If you’d like to employ any of my services, I’m sure I can provide you with some value for money. Please do get in touch via social media or email (grim AT postmort DOT demon DOT co DOT uk) and be sure to check out Evil Robot while you’re at it.

 

Don’t Fuck it up for the Rest of Us

how-to-write-a-horror-story.WidePlayerAs an indie writer, game publisher and all-round amazing person I spend a lot of time talking to new writers and artists and – unfortunately – that means I run into a lot of horror stories. There are a lot, a LOT of budding artists, layout people and other freelancers upon whom us indie producers rely who are being put off from ever, ever, ever working with indie producers again. Needless to say, this is a bit of a problem for everyone.

This makes my job a lot harder, it makes forming a trust relationship with other freelancers hard and it reflects very poorly on indie/self publishing as a whole.

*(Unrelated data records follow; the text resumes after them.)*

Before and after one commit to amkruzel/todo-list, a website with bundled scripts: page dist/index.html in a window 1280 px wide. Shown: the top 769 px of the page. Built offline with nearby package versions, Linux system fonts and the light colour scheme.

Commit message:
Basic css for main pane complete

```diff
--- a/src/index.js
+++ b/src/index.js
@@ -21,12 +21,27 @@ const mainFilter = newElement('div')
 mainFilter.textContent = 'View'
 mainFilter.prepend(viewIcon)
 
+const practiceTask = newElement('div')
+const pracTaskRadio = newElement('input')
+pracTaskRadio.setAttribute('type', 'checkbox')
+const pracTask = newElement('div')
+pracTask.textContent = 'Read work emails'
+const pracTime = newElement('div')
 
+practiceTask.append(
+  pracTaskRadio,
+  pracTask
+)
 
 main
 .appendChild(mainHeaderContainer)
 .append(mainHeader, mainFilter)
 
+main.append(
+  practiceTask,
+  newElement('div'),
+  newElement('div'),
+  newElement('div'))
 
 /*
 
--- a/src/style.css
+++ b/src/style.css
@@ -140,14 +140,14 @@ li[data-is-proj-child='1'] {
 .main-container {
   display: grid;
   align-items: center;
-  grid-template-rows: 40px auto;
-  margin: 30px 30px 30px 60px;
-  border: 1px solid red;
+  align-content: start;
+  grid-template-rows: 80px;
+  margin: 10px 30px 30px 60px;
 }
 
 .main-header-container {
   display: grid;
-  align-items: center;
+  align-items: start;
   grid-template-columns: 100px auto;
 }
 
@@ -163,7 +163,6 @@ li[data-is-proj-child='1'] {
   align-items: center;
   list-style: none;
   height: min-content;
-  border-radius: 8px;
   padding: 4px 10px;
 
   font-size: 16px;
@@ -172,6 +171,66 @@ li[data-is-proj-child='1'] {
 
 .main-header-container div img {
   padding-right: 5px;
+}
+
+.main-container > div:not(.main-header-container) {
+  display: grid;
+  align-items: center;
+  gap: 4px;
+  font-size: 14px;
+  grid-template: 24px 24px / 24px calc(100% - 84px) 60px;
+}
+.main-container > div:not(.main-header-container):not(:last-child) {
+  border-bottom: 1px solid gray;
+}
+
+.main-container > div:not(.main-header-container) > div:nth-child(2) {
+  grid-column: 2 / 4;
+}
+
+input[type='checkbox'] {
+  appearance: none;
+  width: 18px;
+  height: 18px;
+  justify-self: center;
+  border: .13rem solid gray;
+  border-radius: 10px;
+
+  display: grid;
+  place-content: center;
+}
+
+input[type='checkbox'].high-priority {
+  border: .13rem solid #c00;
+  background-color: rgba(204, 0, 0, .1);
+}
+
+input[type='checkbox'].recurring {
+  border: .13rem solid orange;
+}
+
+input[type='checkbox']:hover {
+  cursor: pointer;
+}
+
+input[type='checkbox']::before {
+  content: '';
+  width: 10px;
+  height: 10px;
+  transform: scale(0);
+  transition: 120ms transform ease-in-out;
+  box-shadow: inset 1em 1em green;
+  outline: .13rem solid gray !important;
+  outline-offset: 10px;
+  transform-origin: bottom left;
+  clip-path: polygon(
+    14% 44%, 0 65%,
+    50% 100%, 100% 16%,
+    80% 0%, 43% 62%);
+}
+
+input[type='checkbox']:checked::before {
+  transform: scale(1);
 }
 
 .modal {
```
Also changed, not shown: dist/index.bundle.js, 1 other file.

You want to publish? GREAT! The bar has never been lower which has its pluses and minuses, but if you’re going to invest money you should first invest a little time.

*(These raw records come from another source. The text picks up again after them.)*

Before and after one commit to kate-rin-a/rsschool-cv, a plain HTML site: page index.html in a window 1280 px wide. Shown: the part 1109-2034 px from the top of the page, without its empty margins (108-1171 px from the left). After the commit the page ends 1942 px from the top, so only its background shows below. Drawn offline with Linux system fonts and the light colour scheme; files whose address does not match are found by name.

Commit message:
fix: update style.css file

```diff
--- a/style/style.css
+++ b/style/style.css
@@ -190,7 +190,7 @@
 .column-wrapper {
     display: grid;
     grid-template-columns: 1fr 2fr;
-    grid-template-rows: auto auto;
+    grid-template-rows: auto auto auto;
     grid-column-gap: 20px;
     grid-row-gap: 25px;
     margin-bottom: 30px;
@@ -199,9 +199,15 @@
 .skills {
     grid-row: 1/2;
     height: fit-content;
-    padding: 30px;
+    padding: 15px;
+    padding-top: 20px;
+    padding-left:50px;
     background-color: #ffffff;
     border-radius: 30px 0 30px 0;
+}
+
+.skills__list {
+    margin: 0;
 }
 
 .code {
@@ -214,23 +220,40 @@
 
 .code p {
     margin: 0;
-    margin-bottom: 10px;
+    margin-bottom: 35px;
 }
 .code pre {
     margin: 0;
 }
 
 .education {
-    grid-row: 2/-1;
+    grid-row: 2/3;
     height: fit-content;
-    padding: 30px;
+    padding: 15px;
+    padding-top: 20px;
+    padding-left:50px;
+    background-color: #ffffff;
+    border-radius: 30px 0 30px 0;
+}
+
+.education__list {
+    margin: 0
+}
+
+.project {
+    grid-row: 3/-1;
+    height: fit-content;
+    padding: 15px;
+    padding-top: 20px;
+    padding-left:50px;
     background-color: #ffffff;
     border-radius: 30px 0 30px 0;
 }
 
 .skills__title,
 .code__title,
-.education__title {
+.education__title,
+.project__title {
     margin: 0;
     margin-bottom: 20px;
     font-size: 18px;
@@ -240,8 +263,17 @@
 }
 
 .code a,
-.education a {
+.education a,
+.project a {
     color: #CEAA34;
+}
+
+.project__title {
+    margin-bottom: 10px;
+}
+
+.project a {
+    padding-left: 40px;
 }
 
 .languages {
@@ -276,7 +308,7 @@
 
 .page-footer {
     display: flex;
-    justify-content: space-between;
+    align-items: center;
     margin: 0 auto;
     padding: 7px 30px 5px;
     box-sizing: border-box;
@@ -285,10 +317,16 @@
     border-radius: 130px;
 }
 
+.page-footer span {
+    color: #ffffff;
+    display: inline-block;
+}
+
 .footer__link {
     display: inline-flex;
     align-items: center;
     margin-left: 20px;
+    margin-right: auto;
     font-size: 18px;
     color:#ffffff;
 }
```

  • Images come in different resolutions, 72 dpi is typical screen/web while 300 dpi is the minimum for print. Make sure you know what you need and send the right files!
  • At LEAST read the help documents for the POD and other outlets you plan to use, and the software you use. That’ll give you a basic grounding and there’s plenty of free tutorials for just about anything online. Go look.
  • Paying someone to edit? Make sure their English is native to where you consider your main market or style to be. American, English and International English are NOT IDENTICAL! Even grammar varies surprisingly.
  • Don’t try and cop work for free. You want money out of this don’t you? Something is better than nothing. Publicity isn’t. The only people who might justifiably work for you for free are students needing to learn how briefs and projects work and they need money more than most!
  • Pay early, pay often. Cough up the dough, don’t sit on it. You don’t want people riding you for their bar all the time, it’s stressful as hell. Paying on time is also worth about the same money again in terms of reputation and goodwill. If you’re in a pinch later on, these people are more likely to help you out.
  • Be – fuckin’ – communicative. The moment that email pings you need to be ON IT! Even if it’s just to say ‘OK’. Artists and writers can’t get on until they know they’re on the right track and that you’re happy.
  • Do you have a deadline? DON’T FUCKING LIE! Yes you do! If you say ‘there’s no rush’ you’d better goddamn mean it because people are going to take you at your word and your project is sliding down the priority list. Make one up even if you don’t really have one! Nothing motivates freelancers like a deadline (other than horsewhips).